* Front-end code edit data *

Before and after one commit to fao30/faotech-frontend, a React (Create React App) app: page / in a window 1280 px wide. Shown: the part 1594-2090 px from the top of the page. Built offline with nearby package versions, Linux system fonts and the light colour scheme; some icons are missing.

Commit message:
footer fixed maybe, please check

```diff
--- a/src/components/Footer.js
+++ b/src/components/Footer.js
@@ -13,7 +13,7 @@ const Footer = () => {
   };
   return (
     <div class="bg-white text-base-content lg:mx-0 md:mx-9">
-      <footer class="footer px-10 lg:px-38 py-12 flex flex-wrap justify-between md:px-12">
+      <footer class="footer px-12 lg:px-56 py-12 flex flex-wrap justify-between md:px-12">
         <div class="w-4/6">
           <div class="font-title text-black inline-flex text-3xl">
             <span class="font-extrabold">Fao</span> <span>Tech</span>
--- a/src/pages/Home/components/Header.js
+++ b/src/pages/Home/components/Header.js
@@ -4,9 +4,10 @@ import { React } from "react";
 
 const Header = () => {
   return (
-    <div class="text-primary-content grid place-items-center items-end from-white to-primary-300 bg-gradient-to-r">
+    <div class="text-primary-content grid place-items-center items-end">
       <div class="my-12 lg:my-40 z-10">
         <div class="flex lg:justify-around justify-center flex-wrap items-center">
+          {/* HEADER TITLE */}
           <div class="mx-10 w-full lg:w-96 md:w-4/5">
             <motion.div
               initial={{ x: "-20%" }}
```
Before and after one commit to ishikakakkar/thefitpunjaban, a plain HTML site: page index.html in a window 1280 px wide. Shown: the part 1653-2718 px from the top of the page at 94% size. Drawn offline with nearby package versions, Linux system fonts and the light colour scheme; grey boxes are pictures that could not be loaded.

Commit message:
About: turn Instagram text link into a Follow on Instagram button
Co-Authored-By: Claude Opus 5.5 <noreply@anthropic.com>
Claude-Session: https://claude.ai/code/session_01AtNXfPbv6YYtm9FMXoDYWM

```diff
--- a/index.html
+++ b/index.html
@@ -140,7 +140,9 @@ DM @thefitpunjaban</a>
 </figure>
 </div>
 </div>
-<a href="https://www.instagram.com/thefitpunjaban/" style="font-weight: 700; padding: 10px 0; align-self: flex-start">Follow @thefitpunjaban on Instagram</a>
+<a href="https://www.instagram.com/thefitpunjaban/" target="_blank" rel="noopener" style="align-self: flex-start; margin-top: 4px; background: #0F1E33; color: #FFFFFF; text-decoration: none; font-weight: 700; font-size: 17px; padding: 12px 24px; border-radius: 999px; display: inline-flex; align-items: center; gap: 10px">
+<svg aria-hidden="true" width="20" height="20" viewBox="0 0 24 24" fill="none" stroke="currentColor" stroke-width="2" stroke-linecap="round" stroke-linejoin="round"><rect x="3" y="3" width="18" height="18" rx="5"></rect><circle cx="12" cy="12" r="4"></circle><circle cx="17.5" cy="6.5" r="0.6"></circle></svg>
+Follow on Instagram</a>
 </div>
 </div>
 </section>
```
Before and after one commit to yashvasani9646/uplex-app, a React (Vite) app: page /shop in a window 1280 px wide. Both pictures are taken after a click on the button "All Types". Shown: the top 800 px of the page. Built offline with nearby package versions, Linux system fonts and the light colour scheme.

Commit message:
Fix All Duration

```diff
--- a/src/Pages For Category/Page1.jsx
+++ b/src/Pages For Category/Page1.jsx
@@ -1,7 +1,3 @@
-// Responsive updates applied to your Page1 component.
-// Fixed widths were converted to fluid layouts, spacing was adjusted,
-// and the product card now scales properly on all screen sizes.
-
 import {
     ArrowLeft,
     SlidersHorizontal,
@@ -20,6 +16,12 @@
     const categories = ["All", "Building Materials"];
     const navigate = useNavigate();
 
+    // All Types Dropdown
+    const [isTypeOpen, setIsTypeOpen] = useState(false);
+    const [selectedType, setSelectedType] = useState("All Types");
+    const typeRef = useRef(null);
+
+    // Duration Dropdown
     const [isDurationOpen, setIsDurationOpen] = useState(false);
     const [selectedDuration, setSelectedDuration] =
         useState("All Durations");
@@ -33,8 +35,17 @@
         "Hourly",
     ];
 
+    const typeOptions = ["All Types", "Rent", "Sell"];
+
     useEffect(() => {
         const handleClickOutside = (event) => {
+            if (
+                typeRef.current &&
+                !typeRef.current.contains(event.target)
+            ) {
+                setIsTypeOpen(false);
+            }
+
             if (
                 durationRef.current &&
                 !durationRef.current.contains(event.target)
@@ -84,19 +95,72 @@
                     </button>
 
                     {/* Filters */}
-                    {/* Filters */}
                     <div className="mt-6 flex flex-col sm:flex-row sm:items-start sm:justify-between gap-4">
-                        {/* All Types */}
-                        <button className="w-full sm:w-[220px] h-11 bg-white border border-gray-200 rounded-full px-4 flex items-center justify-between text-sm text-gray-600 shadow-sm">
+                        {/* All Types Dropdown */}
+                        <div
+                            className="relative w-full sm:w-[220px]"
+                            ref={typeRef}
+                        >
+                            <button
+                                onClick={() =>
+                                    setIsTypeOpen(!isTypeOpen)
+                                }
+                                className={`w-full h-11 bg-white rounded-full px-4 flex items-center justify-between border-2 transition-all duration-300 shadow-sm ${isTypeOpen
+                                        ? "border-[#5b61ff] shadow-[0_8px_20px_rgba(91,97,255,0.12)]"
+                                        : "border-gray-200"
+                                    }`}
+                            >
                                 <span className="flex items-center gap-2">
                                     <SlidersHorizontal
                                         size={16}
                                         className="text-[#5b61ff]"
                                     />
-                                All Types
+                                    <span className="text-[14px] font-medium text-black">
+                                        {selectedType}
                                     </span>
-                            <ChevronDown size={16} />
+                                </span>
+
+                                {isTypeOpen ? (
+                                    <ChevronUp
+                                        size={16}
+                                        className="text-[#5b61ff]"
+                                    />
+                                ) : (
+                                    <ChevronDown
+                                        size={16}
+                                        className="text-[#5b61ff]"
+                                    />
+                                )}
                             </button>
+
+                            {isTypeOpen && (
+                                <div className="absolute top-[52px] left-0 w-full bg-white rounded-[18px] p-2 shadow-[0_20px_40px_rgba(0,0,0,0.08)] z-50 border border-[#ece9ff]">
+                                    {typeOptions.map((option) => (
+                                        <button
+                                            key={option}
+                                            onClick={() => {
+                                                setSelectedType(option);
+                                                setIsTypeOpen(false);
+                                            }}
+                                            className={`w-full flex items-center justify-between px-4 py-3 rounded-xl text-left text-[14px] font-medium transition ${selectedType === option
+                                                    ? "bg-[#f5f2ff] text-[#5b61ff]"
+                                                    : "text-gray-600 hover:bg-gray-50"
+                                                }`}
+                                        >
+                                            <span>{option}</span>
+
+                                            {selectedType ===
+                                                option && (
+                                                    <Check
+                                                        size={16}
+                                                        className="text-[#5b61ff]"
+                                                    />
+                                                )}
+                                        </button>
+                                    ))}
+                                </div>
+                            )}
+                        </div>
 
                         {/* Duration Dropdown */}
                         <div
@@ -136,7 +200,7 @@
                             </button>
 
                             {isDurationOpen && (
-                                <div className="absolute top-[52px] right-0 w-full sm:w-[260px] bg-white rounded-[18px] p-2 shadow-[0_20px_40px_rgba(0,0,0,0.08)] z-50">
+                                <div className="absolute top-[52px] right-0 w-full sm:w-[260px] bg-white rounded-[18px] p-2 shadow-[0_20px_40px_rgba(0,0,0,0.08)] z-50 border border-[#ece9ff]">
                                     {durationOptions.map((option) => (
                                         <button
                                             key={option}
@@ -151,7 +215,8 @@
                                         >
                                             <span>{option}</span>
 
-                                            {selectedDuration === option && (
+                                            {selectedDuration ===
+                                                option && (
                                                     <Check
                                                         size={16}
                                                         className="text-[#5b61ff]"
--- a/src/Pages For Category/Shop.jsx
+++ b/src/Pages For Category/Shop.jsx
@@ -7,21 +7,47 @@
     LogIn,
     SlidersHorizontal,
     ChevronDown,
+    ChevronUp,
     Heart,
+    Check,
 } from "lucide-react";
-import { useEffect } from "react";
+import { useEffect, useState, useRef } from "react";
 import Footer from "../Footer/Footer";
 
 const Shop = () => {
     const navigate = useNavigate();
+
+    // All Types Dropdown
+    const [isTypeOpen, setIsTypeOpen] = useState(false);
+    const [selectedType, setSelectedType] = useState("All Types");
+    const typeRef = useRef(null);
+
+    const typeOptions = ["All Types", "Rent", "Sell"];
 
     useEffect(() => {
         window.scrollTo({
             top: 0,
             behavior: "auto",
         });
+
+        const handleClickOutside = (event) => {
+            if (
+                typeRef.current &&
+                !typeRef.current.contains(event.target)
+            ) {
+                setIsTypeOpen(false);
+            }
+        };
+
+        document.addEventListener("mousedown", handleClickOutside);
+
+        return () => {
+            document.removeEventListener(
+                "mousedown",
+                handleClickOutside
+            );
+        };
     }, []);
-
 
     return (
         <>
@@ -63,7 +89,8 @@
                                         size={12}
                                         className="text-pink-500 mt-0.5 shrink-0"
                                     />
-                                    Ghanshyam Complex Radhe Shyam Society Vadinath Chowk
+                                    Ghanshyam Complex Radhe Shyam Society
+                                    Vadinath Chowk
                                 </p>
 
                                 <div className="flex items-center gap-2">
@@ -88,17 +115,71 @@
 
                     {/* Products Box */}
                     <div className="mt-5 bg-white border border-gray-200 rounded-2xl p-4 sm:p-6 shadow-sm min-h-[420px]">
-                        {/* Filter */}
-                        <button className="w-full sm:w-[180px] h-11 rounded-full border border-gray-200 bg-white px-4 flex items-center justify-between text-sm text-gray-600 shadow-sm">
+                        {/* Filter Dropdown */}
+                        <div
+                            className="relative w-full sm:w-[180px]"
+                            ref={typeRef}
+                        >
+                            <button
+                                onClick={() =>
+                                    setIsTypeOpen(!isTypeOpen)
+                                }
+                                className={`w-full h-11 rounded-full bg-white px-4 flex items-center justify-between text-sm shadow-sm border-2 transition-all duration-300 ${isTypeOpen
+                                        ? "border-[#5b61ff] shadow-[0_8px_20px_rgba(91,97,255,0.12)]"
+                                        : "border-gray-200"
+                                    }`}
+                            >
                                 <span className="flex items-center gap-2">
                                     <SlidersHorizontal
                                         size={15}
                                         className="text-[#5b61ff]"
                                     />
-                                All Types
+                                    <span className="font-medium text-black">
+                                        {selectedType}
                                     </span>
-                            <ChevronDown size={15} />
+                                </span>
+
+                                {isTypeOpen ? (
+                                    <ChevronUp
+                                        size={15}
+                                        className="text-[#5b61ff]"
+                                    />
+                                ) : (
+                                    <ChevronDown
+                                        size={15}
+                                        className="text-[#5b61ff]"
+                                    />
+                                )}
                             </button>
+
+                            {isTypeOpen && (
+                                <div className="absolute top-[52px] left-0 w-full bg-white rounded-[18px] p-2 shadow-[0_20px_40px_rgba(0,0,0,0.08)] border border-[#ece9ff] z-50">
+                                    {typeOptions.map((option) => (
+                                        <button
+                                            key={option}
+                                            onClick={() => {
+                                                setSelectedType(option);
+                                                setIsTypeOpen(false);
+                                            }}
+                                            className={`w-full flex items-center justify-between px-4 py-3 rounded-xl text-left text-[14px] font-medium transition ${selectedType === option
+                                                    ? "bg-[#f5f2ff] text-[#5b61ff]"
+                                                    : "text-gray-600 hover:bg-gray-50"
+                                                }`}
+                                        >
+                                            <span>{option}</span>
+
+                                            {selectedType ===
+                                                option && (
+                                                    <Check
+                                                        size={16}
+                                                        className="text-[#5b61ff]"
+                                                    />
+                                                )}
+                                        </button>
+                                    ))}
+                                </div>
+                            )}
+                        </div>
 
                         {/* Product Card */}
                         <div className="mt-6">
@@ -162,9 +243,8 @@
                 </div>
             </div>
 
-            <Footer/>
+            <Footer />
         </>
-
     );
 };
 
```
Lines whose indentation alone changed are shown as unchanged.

* TASK INSTRUCTIONS *
Among the lines above, which contain the word "wrap"? Copy every one.

* SOLUTION *
-      <footer class="footer px-10 lg:px-38 py-12 flex flex-wrap justify-between md:px-12">
+      <footer class="footer px-12 lg:px-56 py-12 flex flex-wrap justify-between md:px-12">
         <div class="flex lg:justify-around justify-center flex-wrap items-center">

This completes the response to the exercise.